(Source data)
· · · · · · ·

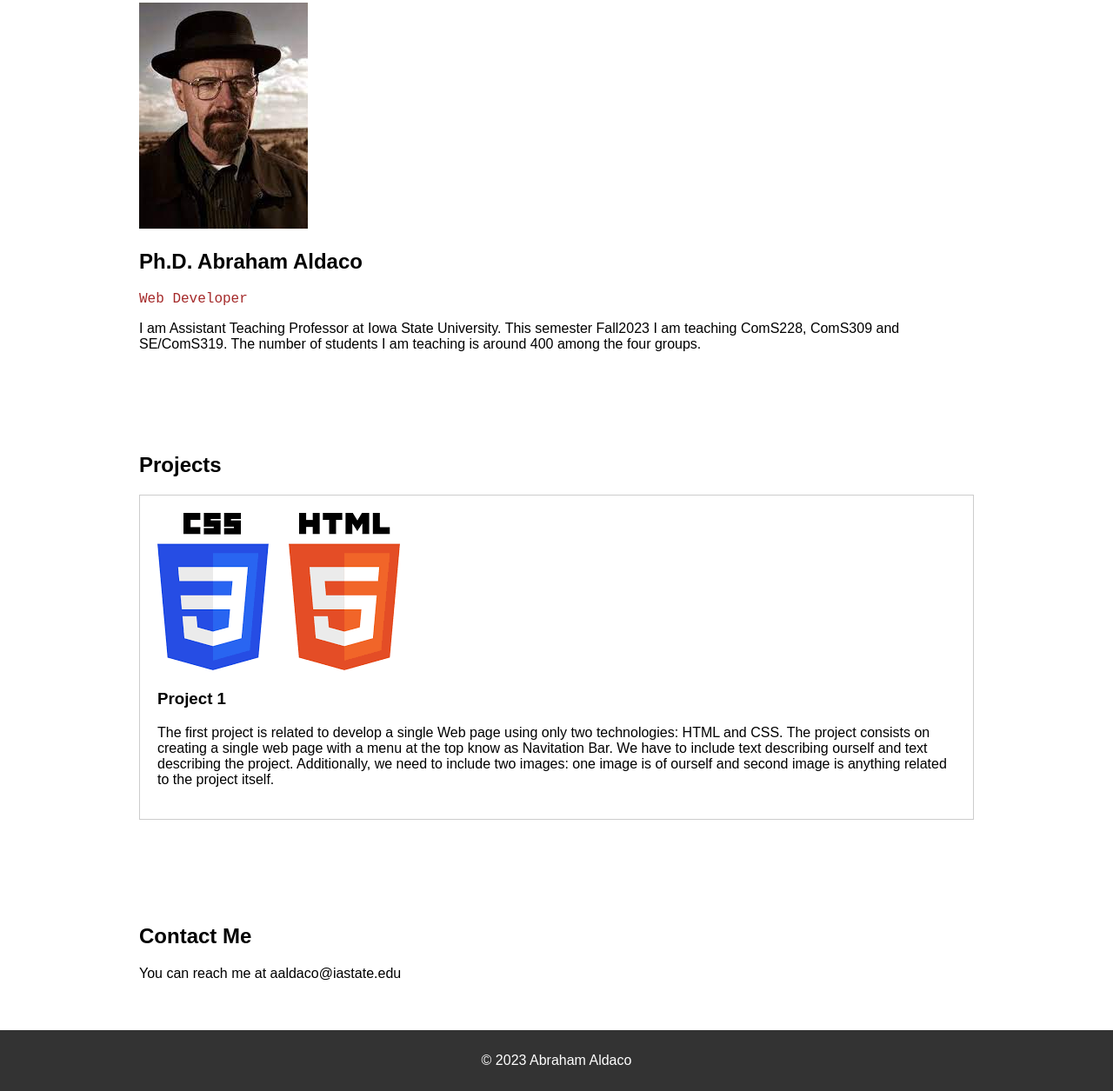
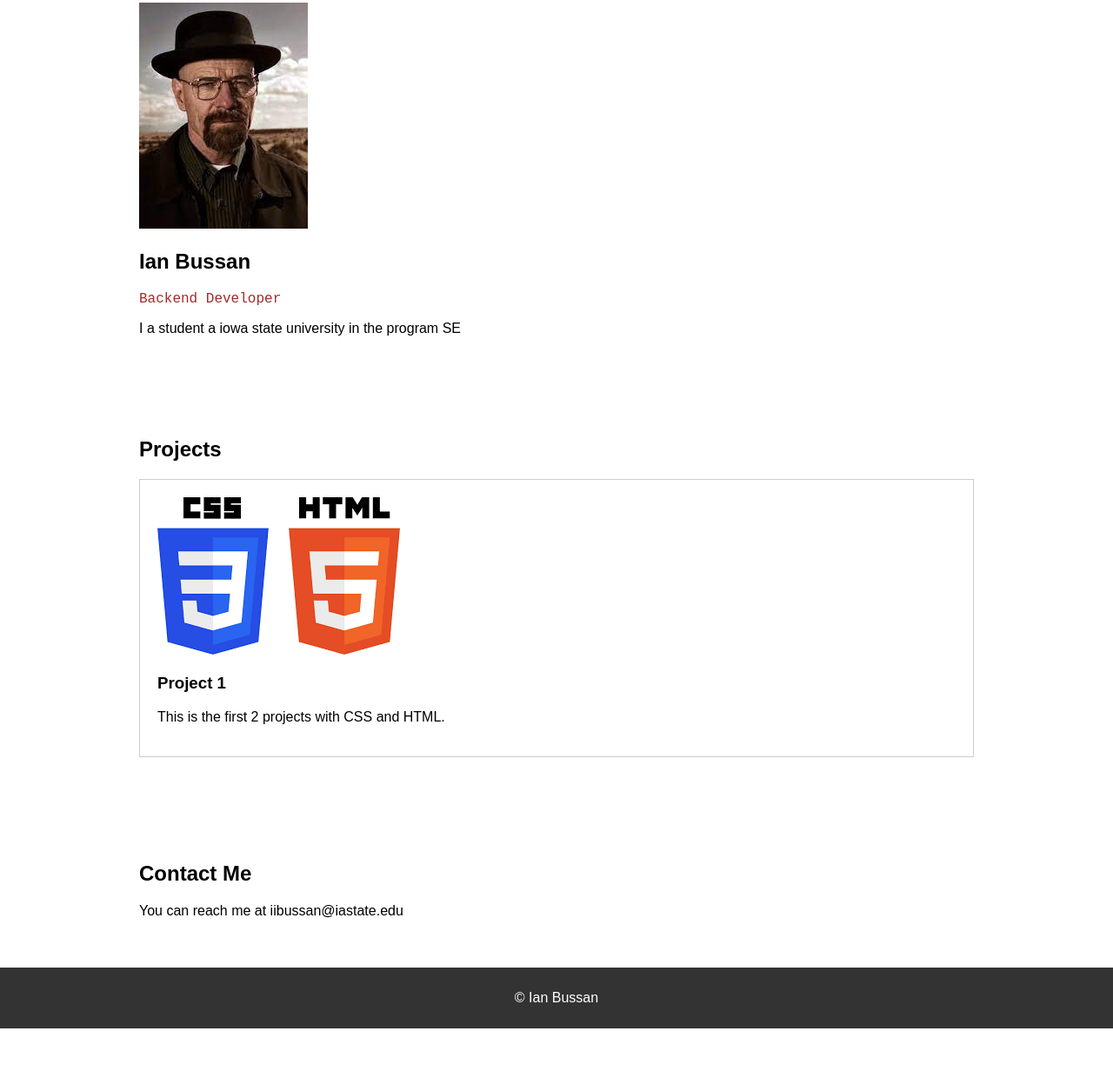
Before and after one commit to UdoBuss/personal, a plain HTML site: page index.html in a window 1280 px wide. Shown: the part 107-1362 px from the top of the page at 87% size. After the commit the page ends 1290 px from the top, so only its background shows below. Drawn offline with Linux system fonts and the light colour scheme.

Commit message:
Update index.html

```diff
--- a/index.html
+++ b/index.html
@@ -33,13 +33,9 @@
     <section id="about">
         <div class="container">
             <img src="profile.jpg" alt="Profile Photo">
-            <h1>Ph.D. Abraham Aldaco</h1>
-            <p style="font-family: 'Courier New', Courier, monospace; color: brown">Web Developer</p>
-            <p>I am Assistant Teaching Professor at Iowa State
-            University. This semester Fall2023 I am teaching
-            ComS228, ComS309 and SE/ComS319.
-            The number of students I am teaching is around 400
-            among the four groups. </p>
+            <h1>Ian Bussan</h1>
+            <p style="font-family: 'Courier New', Courier, monospace; color: brown">Backend Developer</p>
+            <p>I a student a iowa state university in the program SE </p>
             </div>
     </section>
     <section id="projects">
@@ -48,24 +44,18 @@
             <div class="project">
             <img src="project1.png" alt="Project 1">
             <h3>Project 1</h3>
-            <p>The first project is related to develop a single Web page using
-            only two technologies: HTML and CSS. The project consists on
-            creating a single web page with a menu at the top know as
-            Navitation Bar. We have to include text describing ourself and
-            text describing the project. Additionally, we need to include
-            two images: one image is of ourself and second image is anything
-            related to the project itself.</p>
+            <p>This is the first 2 projects with CSS and HTML.</p>
             </div>
             </div>
     </section>
     <section id="contact">
         <div class="container">
             <h2>Contact Me</h2>
-            <p>You can reach me at aaldaco@iastate.edu</p>
+            <p>You can reach me at iibussan@iastate.edu</p>
             </div>
     </section>
     <footer>
-        <p>&copy; 2023 Abraham Aldaco</p>
+        <p>&copy; Ian Bussan</p>
     </footer>
 </body>
 </html>
```
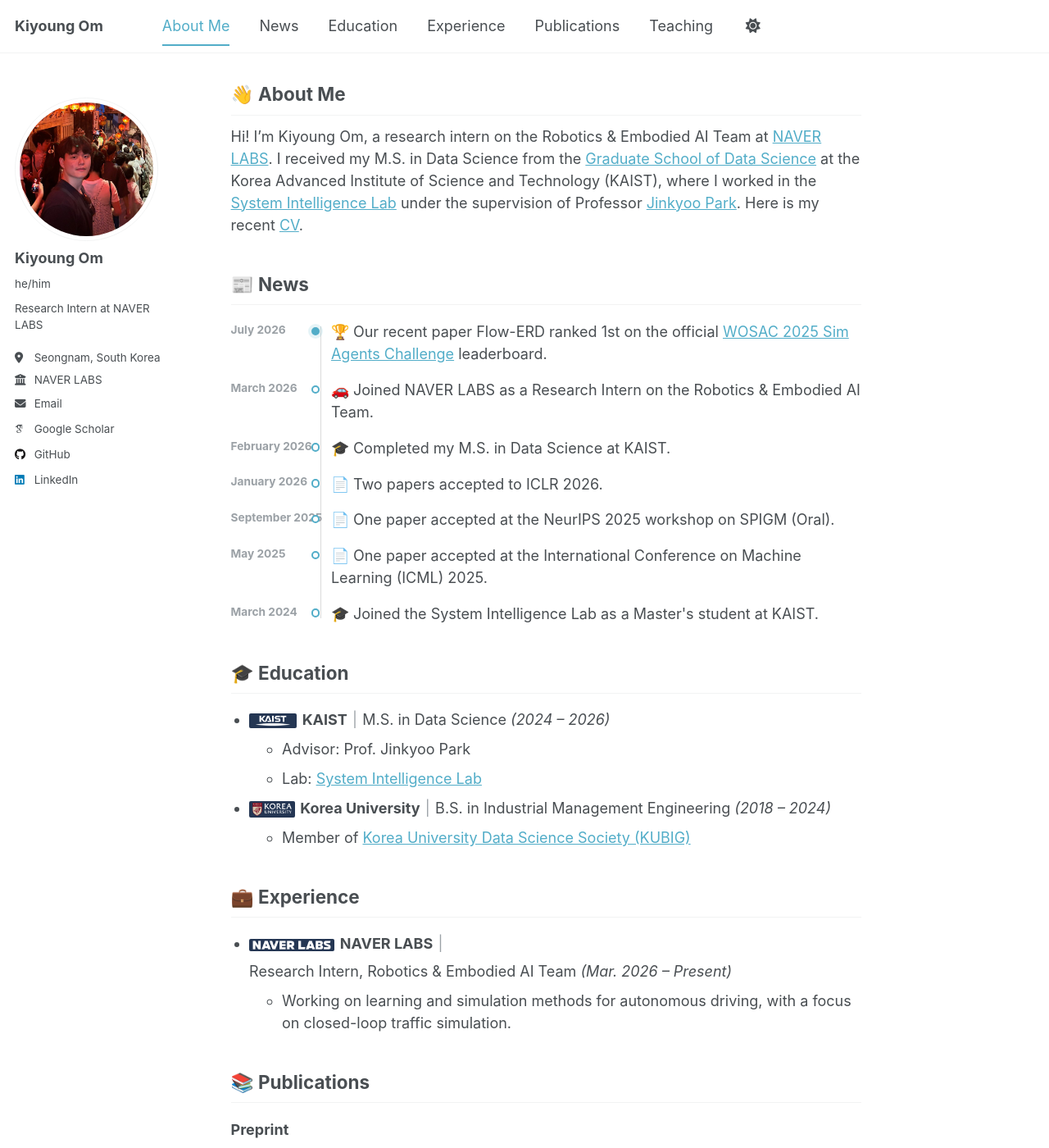
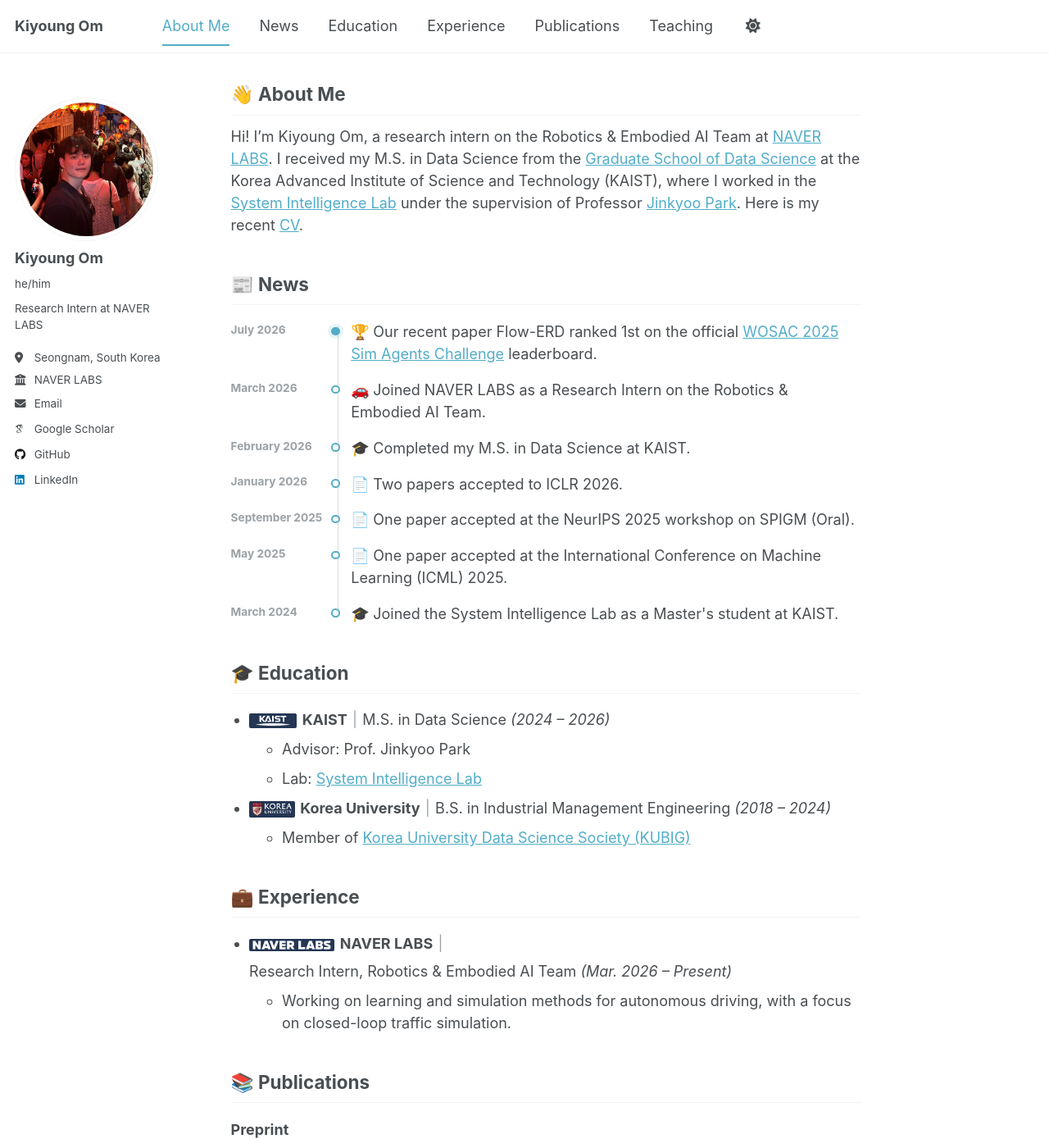
Before and after one commit to umkiyoung/umkiyoung.github.io, a Jekyll site: the page built from _pages/about.md, in a window 1280 px wide and 1400 px high. Shown: the whole window at 82% size. Built offline with Jekyll 4.4.1, drawn with Linux system fonts in a browser that asks for light colours; some web fonts are replaced.

Commit message:
Fix news timeline date overlap

```diff
--- a/assets/css/main.scss
+++ b/assets/css/main.scss
@@ -100,7 +100,7 @@ html {
   position: absolute;
   top: 0.45rem;
   bottom: 0.45rem;
-  left: 6.1rem;
+  left: 7.25rem;
   width: 1px;
   background: rgba(0, 0, 0, 0.14);
   content: "";
@@ -108,7 +108,7 @@ html {
 
 .news-timeline__item {
   display: grid;
-  grid-template-columns: 5.25rem minmax(0, 1fr);
+  grid-template-columns: 6.6rem minmax(0, 1fr);
   column-gap: 1.4rem;
   position: relative;
   margin: 0;
```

· · · · · · ·

### EXERCISE GOAL:
Leaving every picture out, output the data exactly as it stands.

### TASK RESPONSE:
Before and after one commit to UdoBuss/personal, a plain HTML site: page index.html in a window 1280 px wide. Shown: the part 107-1362 px from the top of the page at 87% size. After the commit the page ends 1290 px from the top, so only its background shows below. Drawn offline with Linux system fonts and the light colour scheme.

Commit message:
Update index.html

```diff
--- a/index.html
+++ b/index.html
@@ -33,13 +33,9 @@
     <section id="about">
         <div class="container">
             <img src="profile.jpg" alt="Profile Photo">
-            <h1>Ph.D. Abraham Aldaco</h1>
-            <p style="font-family: 'Courier New', Courier, monospace; color: brown">Web Developer</p>
-            <p>I am Assistant Teaching Professor at Iowa State
-            University. This semester Fall2023 I am teaching
-            ComS228, ComS309 and SE/ComS319.
-            The number of students I am teaching is around 400
-            among the four groups. </p>
+            <h1>Ian Bussan</h1>
+            <p style="font-family: 'Courier New', Courier, monospace; color: brown">Backend Developer</p>
+            <p>I a student a iowa state university in the program SE </p>
             </div>
     </section>
     <section id="projects">
@@ -48,24 +44,18 @@
             <div class="project">
             <img src="project1.png" alt="Project 1">
             <h3>Project 1</h3>
-            <p>The first project is related to develop a single Web page using
-            only two technologies: HTML and CSS. The project consists on
-            creating a single web page with a menu at the top know as
-            Navitation Bar. We have to include text describing ourself and
-            text describing the project. Additionally, we need to include
-            two images: one image is of ourself and second image is anything
-            related to the project itself.</p>
+            <p>This is the first 2 projects with CSS and HTML.</p>
             </div>
             </div>
     </section>
     <section id="contact">
         <div class="container">
             <h2>Contact Me</h2>
-            <p>You can reach me at aaldaco@iastate.edu</p>
+            <p>You can reach me at iibussan@iastate.edu</p>
             </div>
     </section>
     <footer>
-        <p>&copy; 2023 Abraham Aldaco</p>
+        <p>&copy; Ian Bussan</p>
     </footer>
 </body>
 </html>
```
Before and after one commit to umkiyoung/umkiyoung.github.io, a Jekyll site: the page built from _pages/about.md, in a window 1280 px wide and 1400 px high. Shown: the whole window at 82% size. Built offline with Jekyll 4.4.1, drawn with Linux system fonts in a browser that asks for light colours; some web fonts are replaced.

Commit message:
Fix news timeline date overlap

```diff
--- a/assets/css/main.scss
+++ b/assets/css/main.scss
@@ -100,7 +100,7 @@ html {
   position: absolute;
   top: 0.45rem;
   bottom: 0.45rem;
-  left: 6.1rem;
+  left: 7.25rem;
   width: 1px;
   background: rgba(0, 0, 0, 0.14);
   content: "";
@@ -108,7 +108,7 @@ html {
 
 .news-timeline__item {
   display: grid;
-  grid-template-columns: 5.25rem minmax(0, 1fr);
+  grid-template-columns: 6.6rem minmax(0, 1fr);
   column-gap: 1.4rem;
   position: relative;
   margin: 0;
```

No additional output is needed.